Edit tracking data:
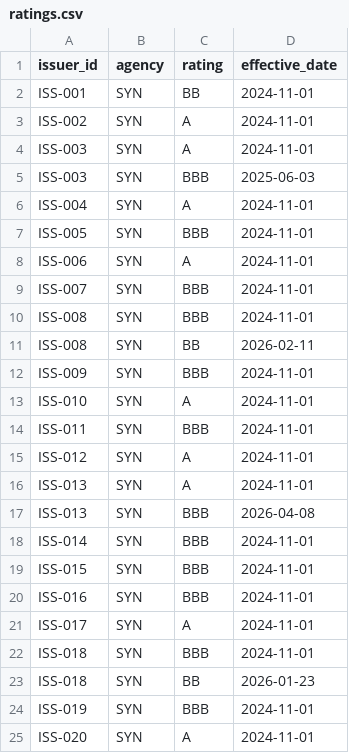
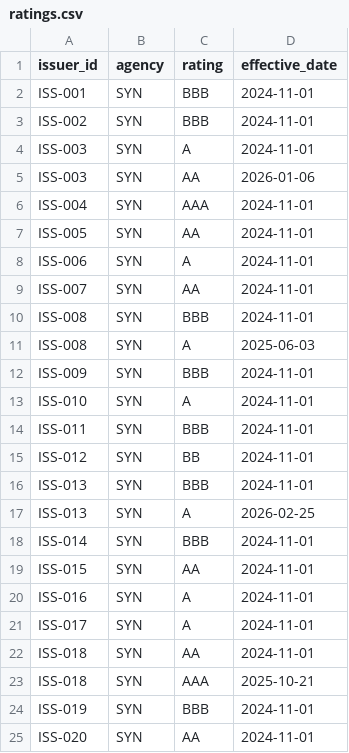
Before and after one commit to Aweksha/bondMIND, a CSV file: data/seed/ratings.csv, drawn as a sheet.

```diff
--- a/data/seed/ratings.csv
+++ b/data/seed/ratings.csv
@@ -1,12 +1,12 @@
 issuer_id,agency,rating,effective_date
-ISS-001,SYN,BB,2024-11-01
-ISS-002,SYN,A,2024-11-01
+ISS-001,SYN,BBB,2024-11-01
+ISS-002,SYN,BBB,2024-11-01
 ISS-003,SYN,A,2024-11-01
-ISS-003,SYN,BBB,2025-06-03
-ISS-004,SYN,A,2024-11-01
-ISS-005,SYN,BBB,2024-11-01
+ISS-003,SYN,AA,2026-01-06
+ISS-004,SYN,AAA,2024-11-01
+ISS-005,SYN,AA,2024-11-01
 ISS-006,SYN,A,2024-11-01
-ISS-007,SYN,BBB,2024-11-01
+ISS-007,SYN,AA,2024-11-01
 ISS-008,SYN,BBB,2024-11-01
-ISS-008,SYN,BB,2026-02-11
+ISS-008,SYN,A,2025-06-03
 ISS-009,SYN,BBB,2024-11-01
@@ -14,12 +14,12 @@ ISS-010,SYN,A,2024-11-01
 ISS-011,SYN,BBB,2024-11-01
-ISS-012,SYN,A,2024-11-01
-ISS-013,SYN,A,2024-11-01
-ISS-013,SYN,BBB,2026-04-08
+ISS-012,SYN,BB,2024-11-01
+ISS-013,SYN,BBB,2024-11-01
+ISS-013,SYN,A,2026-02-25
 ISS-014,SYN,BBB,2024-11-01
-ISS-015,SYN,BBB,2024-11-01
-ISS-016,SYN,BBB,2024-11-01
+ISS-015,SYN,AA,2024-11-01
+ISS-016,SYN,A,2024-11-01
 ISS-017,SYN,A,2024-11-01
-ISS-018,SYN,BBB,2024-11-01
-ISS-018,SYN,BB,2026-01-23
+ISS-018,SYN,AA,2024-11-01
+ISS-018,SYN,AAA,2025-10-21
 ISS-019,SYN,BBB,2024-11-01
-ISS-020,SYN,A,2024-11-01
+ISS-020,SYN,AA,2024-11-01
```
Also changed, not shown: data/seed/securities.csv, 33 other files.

---

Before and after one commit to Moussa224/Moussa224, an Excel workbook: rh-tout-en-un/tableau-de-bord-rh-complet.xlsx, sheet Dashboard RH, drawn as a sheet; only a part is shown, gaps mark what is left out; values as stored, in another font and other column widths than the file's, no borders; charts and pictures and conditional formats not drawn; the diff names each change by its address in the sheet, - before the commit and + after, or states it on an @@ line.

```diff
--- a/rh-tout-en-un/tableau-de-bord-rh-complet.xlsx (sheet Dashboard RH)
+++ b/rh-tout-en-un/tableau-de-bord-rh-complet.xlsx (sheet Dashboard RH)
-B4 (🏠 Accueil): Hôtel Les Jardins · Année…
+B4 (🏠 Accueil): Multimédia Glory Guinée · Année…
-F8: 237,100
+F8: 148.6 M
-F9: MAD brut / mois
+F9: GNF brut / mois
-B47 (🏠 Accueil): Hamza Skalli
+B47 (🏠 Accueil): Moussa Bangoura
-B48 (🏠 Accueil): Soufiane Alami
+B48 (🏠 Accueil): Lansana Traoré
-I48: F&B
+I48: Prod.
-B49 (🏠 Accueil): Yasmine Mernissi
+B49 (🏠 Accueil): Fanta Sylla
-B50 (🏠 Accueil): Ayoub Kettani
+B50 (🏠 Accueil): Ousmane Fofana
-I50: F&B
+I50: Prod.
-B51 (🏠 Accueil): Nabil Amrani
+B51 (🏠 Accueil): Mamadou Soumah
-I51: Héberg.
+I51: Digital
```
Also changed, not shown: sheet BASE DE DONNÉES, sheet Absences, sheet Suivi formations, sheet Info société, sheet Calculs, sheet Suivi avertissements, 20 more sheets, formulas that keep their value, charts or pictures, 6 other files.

---

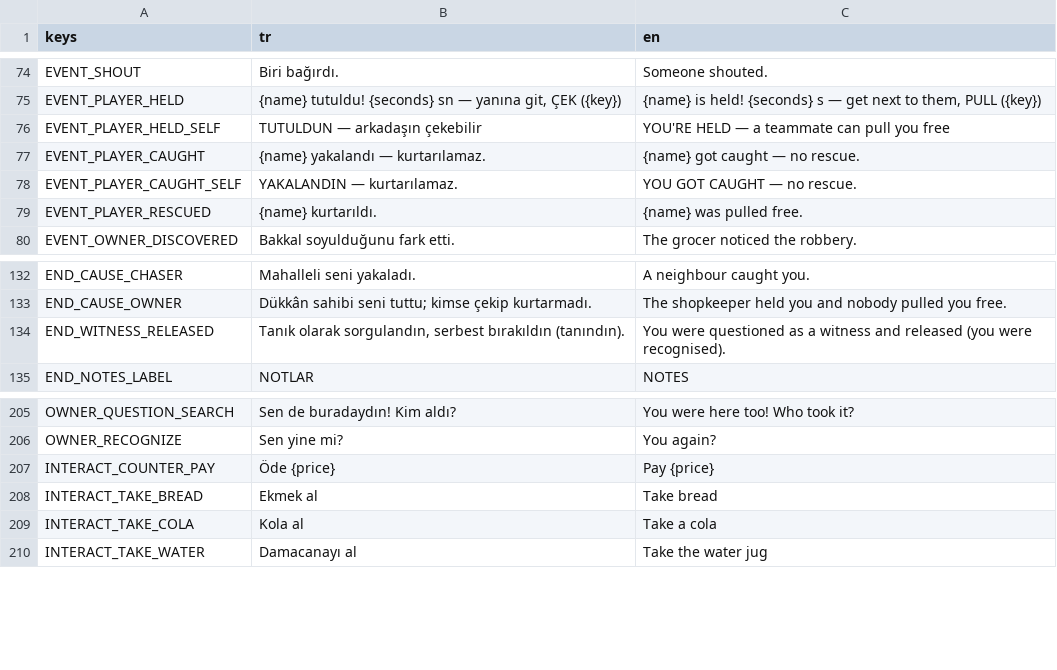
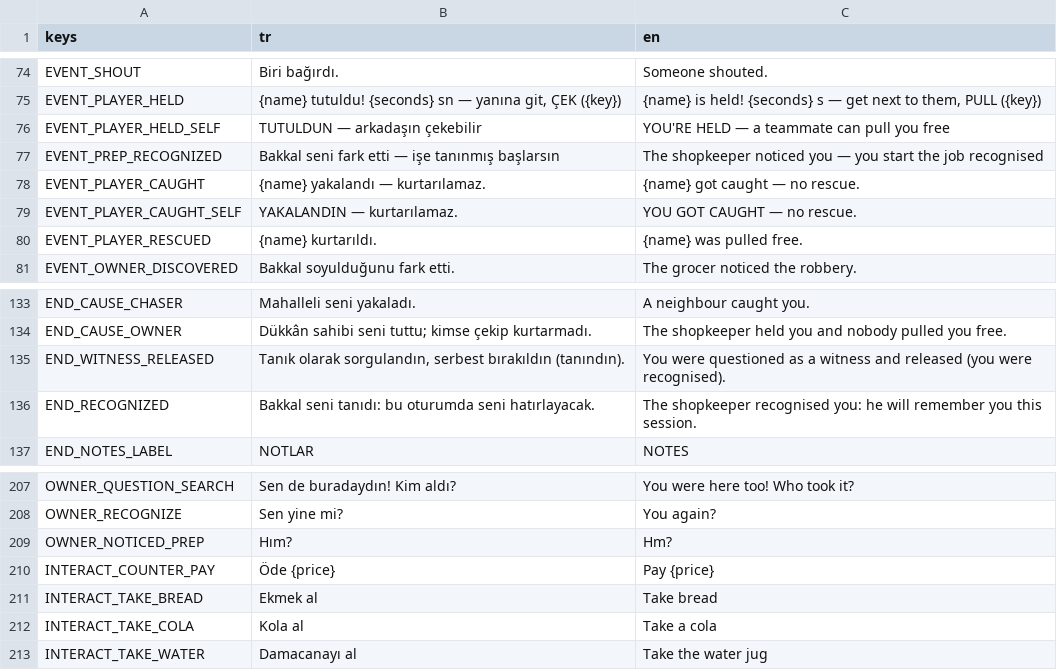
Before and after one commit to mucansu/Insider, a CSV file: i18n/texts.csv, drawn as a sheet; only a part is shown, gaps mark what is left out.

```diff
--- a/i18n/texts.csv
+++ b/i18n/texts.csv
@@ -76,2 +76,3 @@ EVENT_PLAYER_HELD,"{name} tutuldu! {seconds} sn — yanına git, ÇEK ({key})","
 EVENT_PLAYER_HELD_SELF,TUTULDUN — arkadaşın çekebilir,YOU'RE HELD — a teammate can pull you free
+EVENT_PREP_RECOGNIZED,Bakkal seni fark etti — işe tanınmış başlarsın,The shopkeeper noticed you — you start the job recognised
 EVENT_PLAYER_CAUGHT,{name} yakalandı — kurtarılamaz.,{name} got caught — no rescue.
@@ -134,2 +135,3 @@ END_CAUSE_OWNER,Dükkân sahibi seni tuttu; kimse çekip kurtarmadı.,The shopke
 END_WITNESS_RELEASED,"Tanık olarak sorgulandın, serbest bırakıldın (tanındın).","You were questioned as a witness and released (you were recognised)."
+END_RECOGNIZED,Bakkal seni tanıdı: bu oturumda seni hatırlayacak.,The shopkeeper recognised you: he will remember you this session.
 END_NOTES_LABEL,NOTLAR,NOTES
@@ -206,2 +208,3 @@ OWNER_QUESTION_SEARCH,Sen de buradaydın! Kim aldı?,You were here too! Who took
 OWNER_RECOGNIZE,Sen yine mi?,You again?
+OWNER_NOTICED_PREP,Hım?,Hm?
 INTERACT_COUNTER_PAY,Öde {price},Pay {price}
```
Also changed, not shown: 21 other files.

▶ INSTRUCTIONS TO FOLLOW: In the data, how many lines include the string "commit"? Reply with only that number.

▶ WRITTEN REPLY: 3